Output only how many lines below contain "bold".

Content revision data
- - - - -

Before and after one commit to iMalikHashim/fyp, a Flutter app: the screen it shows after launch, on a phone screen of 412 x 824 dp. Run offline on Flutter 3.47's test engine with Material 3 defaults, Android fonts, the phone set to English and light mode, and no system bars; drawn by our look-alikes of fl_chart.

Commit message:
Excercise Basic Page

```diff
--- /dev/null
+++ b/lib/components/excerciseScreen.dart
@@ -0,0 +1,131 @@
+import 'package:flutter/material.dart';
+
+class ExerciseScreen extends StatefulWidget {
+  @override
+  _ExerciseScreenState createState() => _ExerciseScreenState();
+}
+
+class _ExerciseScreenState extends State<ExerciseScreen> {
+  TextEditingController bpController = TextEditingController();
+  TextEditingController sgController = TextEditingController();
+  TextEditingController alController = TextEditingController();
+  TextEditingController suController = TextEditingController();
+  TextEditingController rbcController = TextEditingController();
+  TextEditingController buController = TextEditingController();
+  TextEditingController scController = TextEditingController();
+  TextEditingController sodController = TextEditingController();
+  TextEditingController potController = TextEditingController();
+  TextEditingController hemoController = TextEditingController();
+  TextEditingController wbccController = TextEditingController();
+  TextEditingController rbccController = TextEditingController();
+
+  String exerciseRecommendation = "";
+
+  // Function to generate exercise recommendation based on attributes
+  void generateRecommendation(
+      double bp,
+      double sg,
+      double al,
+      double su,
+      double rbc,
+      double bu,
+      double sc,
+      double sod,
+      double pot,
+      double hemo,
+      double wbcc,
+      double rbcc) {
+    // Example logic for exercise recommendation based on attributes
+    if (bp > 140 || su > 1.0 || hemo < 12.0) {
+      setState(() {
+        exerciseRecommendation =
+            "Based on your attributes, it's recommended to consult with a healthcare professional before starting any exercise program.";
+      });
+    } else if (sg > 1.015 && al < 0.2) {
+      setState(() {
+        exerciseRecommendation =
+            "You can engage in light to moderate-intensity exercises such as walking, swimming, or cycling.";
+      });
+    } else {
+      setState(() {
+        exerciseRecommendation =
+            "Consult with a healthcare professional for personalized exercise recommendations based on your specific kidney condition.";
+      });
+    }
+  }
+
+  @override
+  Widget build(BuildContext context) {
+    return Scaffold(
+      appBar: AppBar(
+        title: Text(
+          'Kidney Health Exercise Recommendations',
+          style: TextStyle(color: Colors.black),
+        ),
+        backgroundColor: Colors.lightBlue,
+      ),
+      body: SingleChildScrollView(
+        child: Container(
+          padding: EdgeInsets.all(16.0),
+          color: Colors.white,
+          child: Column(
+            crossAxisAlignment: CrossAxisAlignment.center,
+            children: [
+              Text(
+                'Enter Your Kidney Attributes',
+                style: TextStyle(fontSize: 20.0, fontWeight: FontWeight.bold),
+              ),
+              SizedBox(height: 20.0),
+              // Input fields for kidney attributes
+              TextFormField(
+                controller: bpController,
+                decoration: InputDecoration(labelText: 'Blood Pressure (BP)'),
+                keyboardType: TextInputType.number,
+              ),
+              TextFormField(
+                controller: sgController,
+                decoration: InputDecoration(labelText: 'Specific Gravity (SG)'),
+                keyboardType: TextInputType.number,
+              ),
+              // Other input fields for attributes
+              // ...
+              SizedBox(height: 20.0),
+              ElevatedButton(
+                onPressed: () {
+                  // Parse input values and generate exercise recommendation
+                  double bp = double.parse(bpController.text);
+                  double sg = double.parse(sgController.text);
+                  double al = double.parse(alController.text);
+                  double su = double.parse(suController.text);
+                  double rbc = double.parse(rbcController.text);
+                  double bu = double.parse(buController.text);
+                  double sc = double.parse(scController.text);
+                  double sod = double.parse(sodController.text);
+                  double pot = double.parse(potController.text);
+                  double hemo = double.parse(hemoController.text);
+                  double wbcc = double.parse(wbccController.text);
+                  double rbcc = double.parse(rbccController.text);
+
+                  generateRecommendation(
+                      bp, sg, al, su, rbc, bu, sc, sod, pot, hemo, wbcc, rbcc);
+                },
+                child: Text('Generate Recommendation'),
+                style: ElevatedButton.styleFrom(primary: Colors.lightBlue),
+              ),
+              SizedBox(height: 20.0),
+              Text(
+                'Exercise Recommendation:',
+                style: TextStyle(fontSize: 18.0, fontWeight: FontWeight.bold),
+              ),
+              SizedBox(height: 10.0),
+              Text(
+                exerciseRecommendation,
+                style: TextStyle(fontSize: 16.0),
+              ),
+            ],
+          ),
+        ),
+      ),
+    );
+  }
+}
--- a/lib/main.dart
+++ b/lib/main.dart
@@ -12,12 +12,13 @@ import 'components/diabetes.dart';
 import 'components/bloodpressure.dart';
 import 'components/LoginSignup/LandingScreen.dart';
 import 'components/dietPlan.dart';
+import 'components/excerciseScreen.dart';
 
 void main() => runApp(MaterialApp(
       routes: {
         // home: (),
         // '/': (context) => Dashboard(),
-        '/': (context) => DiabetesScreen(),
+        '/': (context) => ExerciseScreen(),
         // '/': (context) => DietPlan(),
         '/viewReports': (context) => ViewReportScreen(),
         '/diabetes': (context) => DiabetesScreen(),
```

- - - - -

**Answer to this task**:
2